DATA EXTRACTS Block Start

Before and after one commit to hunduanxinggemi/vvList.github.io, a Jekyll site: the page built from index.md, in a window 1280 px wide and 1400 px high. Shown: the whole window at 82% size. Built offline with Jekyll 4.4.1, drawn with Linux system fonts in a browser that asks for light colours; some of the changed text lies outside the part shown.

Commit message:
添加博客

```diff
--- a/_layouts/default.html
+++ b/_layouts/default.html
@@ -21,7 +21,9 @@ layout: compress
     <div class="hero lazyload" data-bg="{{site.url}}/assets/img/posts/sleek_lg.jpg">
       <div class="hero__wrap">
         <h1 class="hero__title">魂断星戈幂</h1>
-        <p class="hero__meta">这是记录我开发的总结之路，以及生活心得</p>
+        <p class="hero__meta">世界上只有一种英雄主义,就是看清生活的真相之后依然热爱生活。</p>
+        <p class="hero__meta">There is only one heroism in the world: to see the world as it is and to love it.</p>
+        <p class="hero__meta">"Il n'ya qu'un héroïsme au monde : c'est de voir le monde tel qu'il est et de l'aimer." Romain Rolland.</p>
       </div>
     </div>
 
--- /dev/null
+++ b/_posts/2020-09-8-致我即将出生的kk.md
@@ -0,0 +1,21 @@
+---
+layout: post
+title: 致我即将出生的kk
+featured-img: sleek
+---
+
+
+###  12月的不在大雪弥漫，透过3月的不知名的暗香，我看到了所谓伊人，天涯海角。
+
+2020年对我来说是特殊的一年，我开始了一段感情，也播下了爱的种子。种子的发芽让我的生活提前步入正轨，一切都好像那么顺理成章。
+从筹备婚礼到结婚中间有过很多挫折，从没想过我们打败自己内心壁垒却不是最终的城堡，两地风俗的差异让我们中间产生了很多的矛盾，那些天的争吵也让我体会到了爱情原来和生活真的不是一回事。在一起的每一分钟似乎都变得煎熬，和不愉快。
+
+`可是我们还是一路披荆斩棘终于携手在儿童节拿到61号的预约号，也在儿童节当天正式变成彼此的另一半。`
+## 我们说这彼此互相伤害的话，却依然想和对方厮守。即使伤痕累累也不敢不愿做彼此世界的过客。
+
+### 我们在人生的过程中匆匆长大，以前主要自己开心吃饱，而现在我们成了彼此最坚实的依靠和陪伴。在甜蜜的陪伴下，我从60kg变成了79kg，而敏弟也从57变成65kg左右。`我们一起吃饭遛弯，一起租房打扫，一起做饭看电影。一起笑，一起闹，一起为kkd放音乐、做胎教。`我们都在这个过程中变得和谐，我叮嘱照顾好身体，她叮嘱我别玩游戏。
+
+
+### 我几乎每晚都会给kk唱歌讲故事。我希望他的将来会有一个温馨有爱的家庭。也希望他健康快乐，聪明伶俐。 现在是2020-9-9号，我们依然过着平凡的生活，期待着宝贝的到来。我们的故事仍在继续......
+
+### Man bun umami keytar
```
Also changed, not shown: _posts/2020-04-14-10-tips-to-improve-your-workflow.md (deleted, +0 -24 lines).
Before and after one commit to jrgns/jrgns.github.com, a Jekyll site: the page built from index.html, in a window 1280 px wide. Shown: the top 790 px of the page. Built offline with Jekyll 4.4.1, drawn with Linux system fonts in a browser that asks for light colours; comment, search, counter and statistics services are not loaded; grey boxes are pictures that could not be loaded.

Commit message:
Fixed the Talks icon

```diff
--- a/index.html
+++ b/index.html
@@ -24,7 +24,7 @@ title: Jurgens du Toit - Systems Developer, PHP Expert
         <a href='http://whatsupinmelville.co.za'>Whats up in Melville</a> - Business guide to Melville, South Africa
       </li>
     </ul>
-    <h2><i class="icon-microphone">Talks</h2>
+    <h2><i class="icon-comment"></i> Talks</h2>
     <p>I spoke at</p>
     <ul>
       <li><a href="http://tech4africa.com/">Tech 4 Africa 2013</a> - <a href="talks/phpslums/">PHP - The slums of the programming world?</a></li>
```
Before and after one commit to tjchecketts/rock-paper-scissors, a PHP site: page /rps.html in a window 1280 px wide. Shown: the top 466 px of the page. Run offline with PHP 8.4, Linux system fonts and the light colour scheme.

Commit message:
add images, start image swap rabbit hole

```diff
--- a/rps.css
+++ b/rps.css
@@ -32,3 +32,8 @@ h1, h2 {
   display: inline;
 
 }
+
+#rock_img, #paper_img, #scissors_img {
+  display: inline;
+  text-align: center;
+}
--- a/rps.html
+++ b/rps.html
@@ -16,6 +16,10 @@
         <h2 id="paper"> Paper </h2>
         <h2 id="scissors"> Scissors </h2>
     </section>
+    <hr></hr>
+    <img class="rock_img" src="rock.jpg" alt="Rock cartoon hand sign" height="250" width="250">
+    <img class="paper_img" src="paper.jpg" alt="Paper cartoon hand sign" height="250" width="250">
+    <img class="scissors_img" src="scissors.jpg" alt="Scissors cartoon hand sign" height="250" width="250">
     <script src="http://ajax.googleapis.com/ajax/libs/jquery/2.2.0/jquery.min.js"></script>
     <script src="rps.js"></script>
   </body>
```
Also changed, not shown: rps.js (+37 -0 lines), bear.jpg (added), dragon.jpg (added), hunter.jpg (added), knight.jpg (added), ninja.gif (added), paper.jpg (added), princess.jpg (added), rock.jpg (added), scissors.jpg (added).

DATA EXTRACTS Block End

* _WHAT TO WORK ON_: Would you copy out all the entries above without changing a single character?

* _PROBLEM SOLUTION_:
Before and after one commit to hunduanxinggemi/vvList.github.io, a Jekyll site: the page built from index.md, in a window 1280 px wide and 1400 px high. Shown: the whole window at 82% size. Built offline with Jekyll 4.4.1, drawn with Linux system fonts in a browser that asks for light colours; some of the changed text lies outside the part shown.

Commit message:
添加博客

```diff
--- a/_layouts/default.html
+++ b/_layouts/default.html
@@ -21,7 +21,9 @@ layout: compress
     <div class="hero lazyload" data-bg="{{site.url}}/assets/img/posts/sleek_lg.jpg">
       <div class="hero__wrap">
         <h1 class="hero__title">魂断星戈幂</h1>
-        <p class="hero__meta">这是记录我开发的总结之路，以及生活心得</p>
+        <p class="hero__meta">世界上只有一种英雄主义,就是看清生活的真相之后依然热爱生活。</p>
+        <p class="hero__meta">There is only one heroism in the world: to see the world as it is and to love it.</p>
+        <p class="hero__meta">"Il n'ya qu'un héroïsme au monde : c'est de voir le monde tel qu'il est et de l'aimer." Romain Rolland.</p>
       </div>
     </div>
 
--- /dev/null
+++ b/_posts/2020-09-8-致我即将出生的kk.md
@@ -0,0 +1,21 @@
+---
+layout: post
+title: 致我即将出生的kk
+featured-img: sleek
+---
+
+
+###  12月的不在大雪弥漫，透过3月的不知名的暗香，我看到了所谓伊人，天涯海角。
+
+2020年对我来说是特殊的一年，我开始了一段感情，也播下了爱的种子。种子的发芽让我的生活提前步入正轨，一切都好像那么顺理成章。
+从筹备婚礼到结婚中间有过很多挫折，从没想过我们打败自己内心壁垒却不是最终的城堡，两地风俗的差异让我们中间产生了很多的矛盾，那些天的争吵也让我体会到了爱情原来和生活真的不是一回事。在一起的每一分钟似乎都变得煎熬，和不愉快。
+
+`可是我们还是一路披荆斩棘终于携手在儿童节拿到61号的预约号，也在儿童节当天正式变成彼此的另一半。`
+## 我们说这彼此互相伤害的话，却依然想和对方厮守。即使伤痕累累也不敢不愿做彼此世界的过客。
+
+### 我们在人生的过程中匆匆长大，以前主要自己开心吃饱，而现在我们成了彼此最坚实的依靠和陪伴。在甜蜜的陪伴下，我从60kg变成了79kg，而敏弟也从57变成65kg左右。`我们一起吃饭遛弯，一起租房打扫，一起做饭看电影。一起笑，一起闹，一起为kkd放音乐、做胎教。`我们都在这个过程中变得和谐，我叮嘱照顾好身体，她叮嘱我别玩游戏。
+
+
+### 我几乎每晚都会给kk唱歌讲故事。我希望他的将来会有一个温馨有爱的家庭。也希望他健康快乐，聪明伶俐。 现在是2020-9-9号，我们依然过着平凡的生活，期待着宝贝的到来。我们的故事仍在继续......
+
+### Man bun umami keytar
```
Also changed, not shown: _posts/2020-04-14-10-tips-to-improve-your-workflow.md (deleted, +0 -24 lines).
Before and after one commit to jrgns/jrgns.github.com, a Jekyll site: the page built from index.html, in a window 1280 px wide. Shown: the top 790 px of the page. Built offline with Jekyll 4.4.1, drawn with Linux system fonts in a browser that asks for light colours; comment, search, counter and statistics services are not loaded; grey boxes are pictures that could not be loaded.

Commit message:
Fixed the Talks icon

```diff
--- a/index.html
+++ b/index.html
@@ -24,7 +24,7 @@ title: Jurgens du Toit - Systems Developer, PHP Expert
         <a href='http://whatsupinmelville.co.za'>Whats up in Melville</a> - Business guide to Melville, South Africa
       </li>
     </ul>
-    <h2><i class="icon-microphone">Talks</h2>
+    <h2><i class="icon-comment"></i> Talks</h2>
     <p>I spoke at</p>
     <ul>
       <li><a href="http://tech4africa.com/">Tech 4 Africa 2013</a> - <a href="talks/phpslums/">PHP - The slums of the programming world?</a></li>
```
Before and after one commit to tjchecketts/rock-paper-scissors, a PHP site: page /rps.html in a window 1280 px wide. Shown: the top 466 px of the page. Run offline with PHP 8.4, Linux system fonts and the light colour scheme.

Commit message:
add images, start image swap rabbit hole

```diff
--- a/rps.css
+++ b/rps.css
@@ -32,3 +32,8 @@ h1, h2 {
   display: inline;
 
 }
+
+#rock_img, #paper_img, #scissors_img {
+  display: inline;
+  text-align: center;
+}
--- a/rps.html
+++ b/rps.html
@@ -16,6 +16,10 @@
         <h2 id="paper"> Paper </h2>
         <h2 id="scissors"> Scissors </h2>
     </section>
+    <hr></hr>
+    <img class="rock_img" src="rock.jpg" alt="Rock cartoon hand sign" height="250" width="250">
+    <img class="paper_img" src="paper.jpg" alt="Paper cartoon hand sign" height="250" width="250">
+    <img class="scissors_img" src="scissors.jpg" alt="Scissors cartoon hand sign" height="250" width="250">
     <script src="http://ajax.googleapis.com/ajax/libs/jquery/2.2.0/jquery.min.js"></script>
     <script src="rps.js"></script>
   </body>
```
Also changed, not shown: rps.js (+37 -0 lines), bear.jpg (added), dragon.jpg (added), hunter.jpg (added), knight.jpg (added), ninja.gif (added), paper.jpg (added), princess.jpg (added), rock.jpg (added), scissors.jpg (added).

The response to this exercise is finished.